Dentists also see many children who are overweight. It underscores the lingering fear that children are starting to snack more during the lockdowns, when they actually have had less opportunity to exercise. So the dentist also has a signaling function in that area, Brands says. “We see these children every six months, which is why we sometimes notice that help is needed before the GP or parent-child teams. In such a case, we refer such a child to the right place.”
Brands understand that it has been a very difficult time for parents to combine their work with the care and education of children. In this sense, you are not surprised by the developments. “I talked to a teacher who circled the kids in her class to deliver some things. She said the kids opened the door with a pacifier in their mouths. If they eat pacifiers too often, it is of course disastrous for the teeth.”

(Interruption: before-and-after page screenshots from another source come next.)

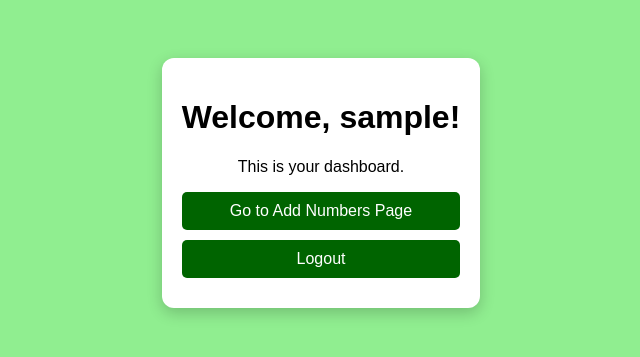
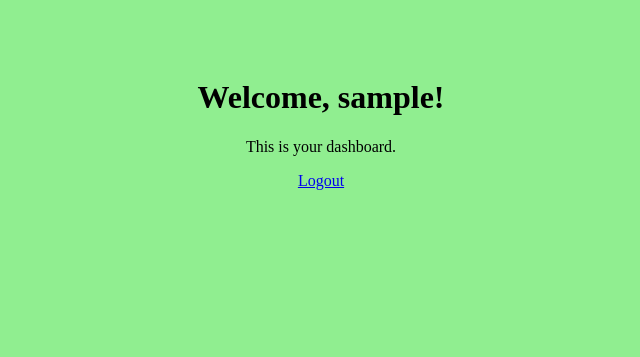
Before and after one commit to Alwinyuho/new-flask-app, a Flask app: page /dashboard in a window 1280 px wide. Shown: the top 357 px of the page, without its empty margins (319-959 px from the left). Run offline with Flask 3, Linux system fonts and the light colour scheme; the visitor is signed in with stand-in values (Sample User, id 1).

Commit message:
Update dashboard.html

```diff
--- a/templates/dashboard.html
+++ b/templates/dashboard.html
@@ -3,40 +3,12 @@
 <head>
     <title>Dashboard</title>
     <style>
-        body {
-            background-color: lightgreen;
-            font-family: Arial, sans-serif;
-            text-align: center;
-            padding: 50px;
-        }
-        .container {
-            background: white;
-            padding: 20px;
-            border-radius: 12px;
-            box-shadow: 0 5px 15px rgba(0, 0, 0, 0.2);
-            display: inline-block;
-        }
-        a {
-            display: block;
-            margin: 10px 0;
-            padding: 10px;
-            text-decoration: none;
-            background: darkgreen;
-            color: white;
-            border-radius: 5px;
-        }
-        a:hover {
-            background: limegreen;
-        }
+        body { background-color: lightgreen; text-align: center; padding: 50px; }
     </style>
 </head>
 <body>
-    <div class="container">
-        <h1>Welcome, {{ username }}!</h1>
-        <p>This is your dashboard.</p>
-
-        <a href="{{ url_for('add_number') }}">Go to Add Numbers Page</a>
-        <a href="{{ url_for('logout') }}">Logout</a>
-    </div>
+    <h1>Welcome, {{ username }}!</h1>
+    <p>This is your dashboard.</p>
+    <a href="{{ url_for('logout') }}">Logout</a>
 </body>
 </html>
```
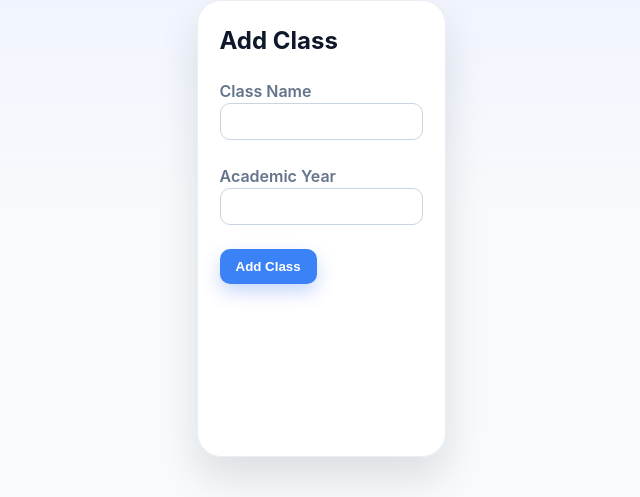
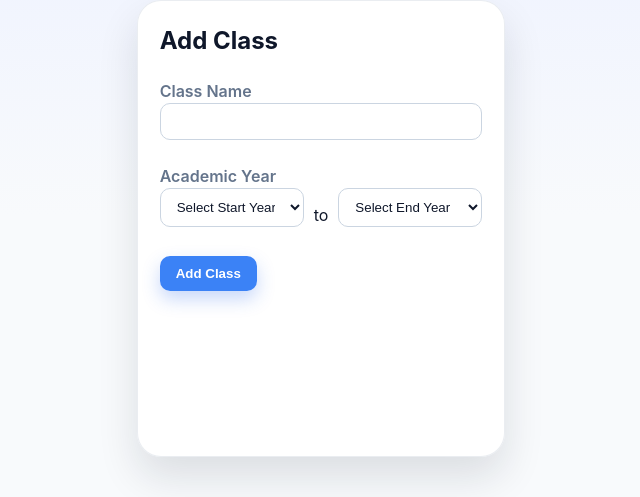
Before and after one commit to himansi-choudhary/AI_College_ERP, a Flask app: page /admin/classes/add in a window 1280 px wide. Shown: the part 105-602 px from the top of the page, without its empty margins (319-959 px from the left). Run offline with Flask 3, Linux system fonts and the light colour scheme; the visitor is signed in with stand-in values (Sample User, id 1).

Commit message:
Add_Class Updated

```diff
--- a/app/routes/admin.py
+++ b/app/routes/admin.py
@@ -196,7 +196,9 @@ def add_class():
 
     if request.method == 'POST':
         class_name = request.form['class_name']
-        academic_year = request.form['academic_year']
+        start_year = request.form['start_year']
+        end_year = request.form['end_year']
+        academic_year = f"{start_year}-{str(end_year)[-2:]}"
 
         conn = get_db_connection()
         cursor = conn.cursor()
--- a/templates/admin/add_class.html
+++ b/templates/admin/add_class.html
@@ -1,15 +1,57 @@
-{% extends 'base.html' %}
-
-{% block content %}
+{% extends 'base.html' %} {% block content %}
 <h2>Add Class</h2>
 
 <form method="POST">
-    <label>Class Name</label><br>
-    <input type="text" name="class_name" required><br><br>
+  <label>Class Name</label><br />
+  <input type="text" name="class_name" required /><br /><br />
 
-    <label>Academic Year</label><br>
-    <input type="text" name="academic_year" required><br><br>
+  <label>Academic Year</label><br />
+  <div style="display: flex; gap: 10px; align-items: end">
+    <select name="start_year" id="start_year" required style="flex: 1">
+      <option value="">Select Start Year</option>
+      {% for year in range(2020, 2031) %}
+      <option value="{{ year }}">{{ year }}</option>
+      {% endfor %}
+    </select>
+    <span>to</span>
+    <select name="end_year" id="end_year" required style="flex: 1">
+      <option value="">Select End Year</option>
+      {% for year in range(2021, 2032) %}
+      <option value="{{ year }}">{{ year }}</option>
+      {% endfor %}
+    </select>
+  </div>
+  <div
+    id="year_preview"
+    style="margin-top: 5px; font-weight: bold; color: #007bff"
+  ></div>
+  <br />
 
-    <button type="submit">Add Class</button>
+  <button type="submit">Add Class</button>
 </form>
+
+<script>
+  document.getElementById("start_year").addEventListener("change", function () {
+    const startYear = parseInt(this.value);
+    if (startYear) {
+      const endYear = startYear + 1;
+      document.getElementById("end_year").value = endYear;
+      updatePreview();
+    }
+  });
+
+  document.getElementById("end_year").addEventListener("change", updatePreview);
+
+  function updatePreview() {
+    const start = document.getElementById("start_year").value;
+    const end = document.getElementById("end_year").value;
+    if (start && end) {
+      const preview = `${start}-${end.toString().slice(-2)}`;
+      document.getElementById("year_preview").textContent =
+        `Selected: ${preview}`;
+    } else {
+      document.getElementById("year_preview").textContent = "";
+    }
+  }
+</script>
 {% endblock %}
```
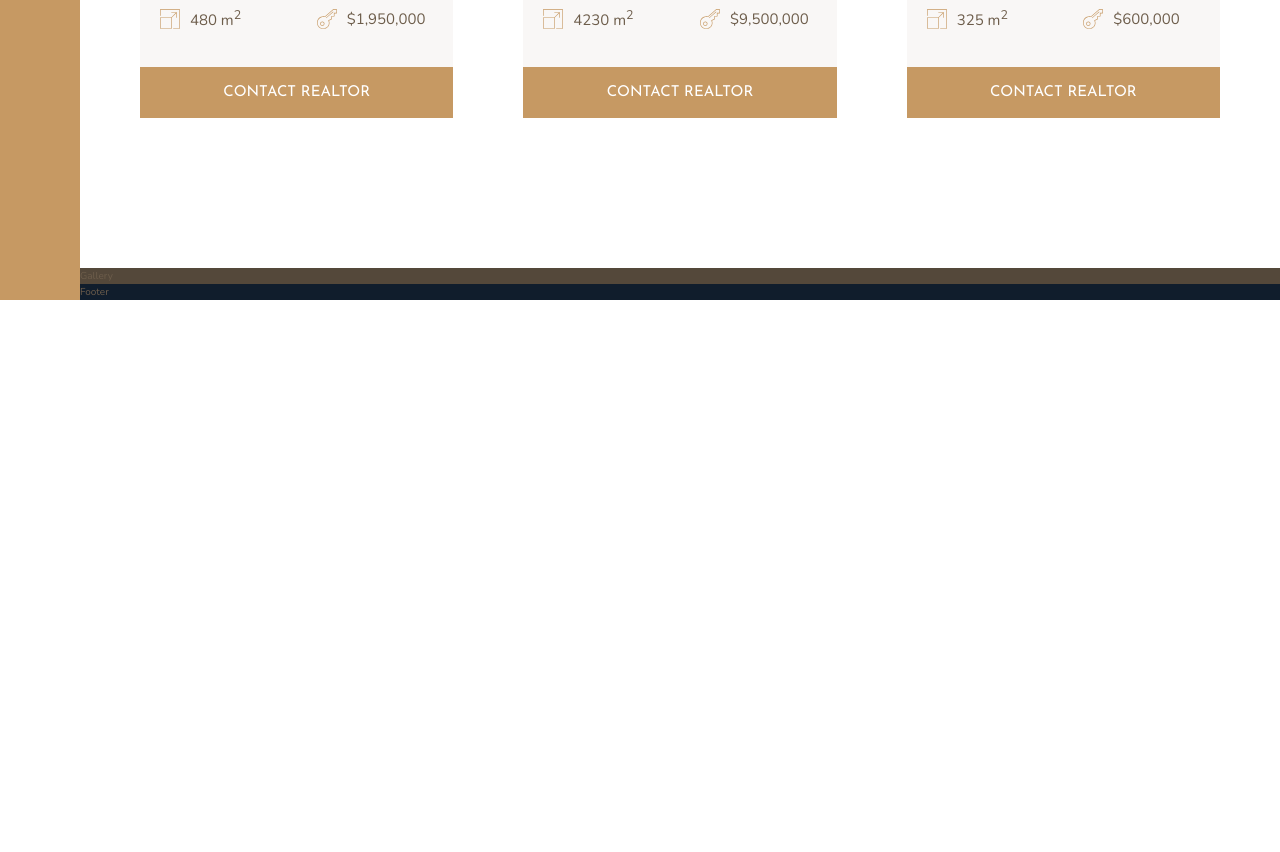
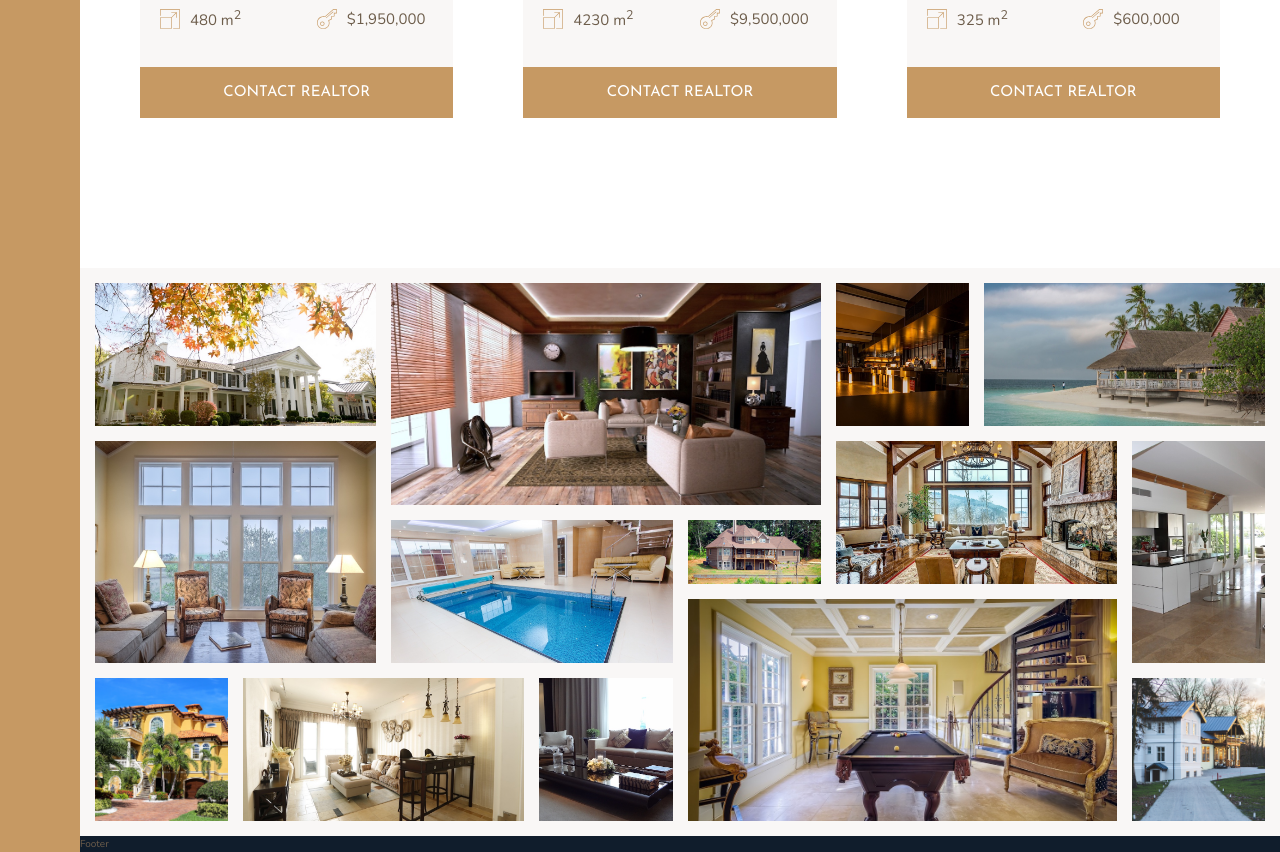
Before and after one commit to py-john/Nexter, a website: page index.html in a window 1280 px wide. Shown: the part 2804-3656 px from the top of the page. Before the commit the page ends 3104 px from the top, so only its background shows below. Drawn offline with nearby package versions, Linux system fonts and the light colour scheme.

Commit message:
add image gallery

```diff
--- a/index.html
+++ b/index.html
@@ -304,12 +304,23 @@
             </div>
             <button class="btn home__btn">Contact realtor</button>
         </div>
-
-
     </div>
 
     <div class="gallery">
-        Gallery
+        <figure class="gallery__item gallery__item--1"><img class="gallery__img" src="img/gal-1.jpeg" alt="Gallery image 1"></figure>
+        <figure class="gallery__item gallery__item--2"><img class="gallery__img" src="img/gal-2.jpeg" alt="Gallery image 2"></figure>
+        <figure class="gallery__item gallery__item--3"><img class="gallery__img" src="img/gal-3.jpeg" alt="Gallery image 3"></figure>
+        <figure class="gallery__item gallery__item--4"><img class="gallery__img" src="img/gal-4.jpeg" alt="Gallery image 4"></figure>
+        <figure class="gallery__item gallery__item--5"><img class="gallery__img" src="img/gal-5.jpeg" alt="Gallery image 5"></figure>
+        <figure class="gallery__item gallery__item--6"><img class="gallery__img" src="img/gal-6.jpeg" alt="Gallery image 6"></figure>
+        <figure class="gallery__item gallery__item--7"><img class="gallery__img" src="img/gal-7.jpeg" alt="Gallery image 7"></figure>
+        <figure class="gallery__item gallery__item--8"><img class="gallery__img" src="img/gal-8.jpeg" alt="Gallery image 8"></figure>
+        <figure class="gallery__item gallery__item--9"><img class="gallery__img" src="img/gal-9.jpeg" alt="Gallery image 9"></figure>
+        <figure class="gallery__item gallery__item--10"><img class="gallery__img" src="img/gal-10.jpeg" alt="Gallery image 10"></figure>
+        <figure class="gallery__item gallery__item--11"><img class="gallery__img" src="img/gal-11.jpeg" alt="Gallery image 11"></figure>
+        <figure class="gallery__item gallery__item--12"><img class="gallery__img" src="img/gal-12.jpeg" alt="Gallery image 12"></figure>
+        <figure class="gallery__item gallery__item--13"><img class="gallery__img" src="img/gal-13.jpeg" alt="Gallery image 13"></figure>
+        <figure class="gallery__item gallery__item--14"><img class="gallery__img" src="img/gal-14.jpeg" alt="Gallery image 14"></figure>
     </div>
 
     <div class="footer">
--- a/sass/_gallery.scss
+++ b/sass/_gallery.scss
@@ -1,4 +1,77 @@
 .gallery {
-    background-color: $color-grey-dark-1;
+    background-color: $color-grey-light-1;
     grid-column: full-start / full-end;
+
+    display: grid;
+    grid-template-columns: repeat(8, 1fr);
+    grid-template-rows: repeat(7, 5vw);
+    grid-gap: 1.5rem;
+    padding: 1.5rem;
+
+    &__item {
+        &--1 {
+            grid-area: 1/1/3/3;
+        }
+
+        &--2 {
+            grid-area: 1/3/4/6;
+        }
+
+        &--3 {
+            grid-area: 1/6/3/7;
+        }
+
+        &--4 {
+            grid-area: 1/7/3/9;
+        }
+
+        &--5 {
+            grid-area: 3/1/6/3;
+        }
+
+        &--6 {
+            grid-area: 4/3/6/5;
+        }
+
+        &--7 {
+            grid-area: 4/5/5/6;
+        }
+
+        &--8 {
+            grid-area: 3/6/5/8;
+        }
+
+        &--9 {
+            grid-area: 3/8/6/9;
+        }
+
+        &--10 {
+            grid-area: 6/1/8/2;
+        }
+
+        &--11 {
+            grid-area: 6/2/8/4;
+        }
+
+        &--12 {
+            grid-area: 6/4/8/5;
+        }
+
+        &--13 {
+            grid-area: 5/5/8/8;
+        }
+
+        &--14 {
+            grid-area: 6/8/8/9;
+        }
+
+
+    }
+
+    &__img {
+        width: 100%;
+        height: 100%;
+        object-fit: cover;
+        display: block;
+    }
 }
```
Also changed, not shown: css/style.css.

JTVA dentists want children’s oral care to be maintained urgently. Now and in the future, because healthy teeth are important to your overall health. Periodontitis, for example, leads to an increased risk of cardiovascular disease.
Partly for this reason, they are urging schools to keep space available for a care job, so the school’s mobile team can set up a temporary practice. Brands: “In the new construction of schools, the number of square meters per child is decreasing. For accessibility, it is really important that we can work on the school building.”
Almost all school boards, Brands says, see urgency. “But I once sat in front of the principal who said, ‘I really believe it is the parents’ responsibility to visit the dentist.’ That may well be the case, but you also see that things are not going well in a number of families on many fronts. He often plays Ignorance is a role and it is not common in all cultures to go to the dentist as a precaution. Then I believe that providing this care to all children is a social responsibility.”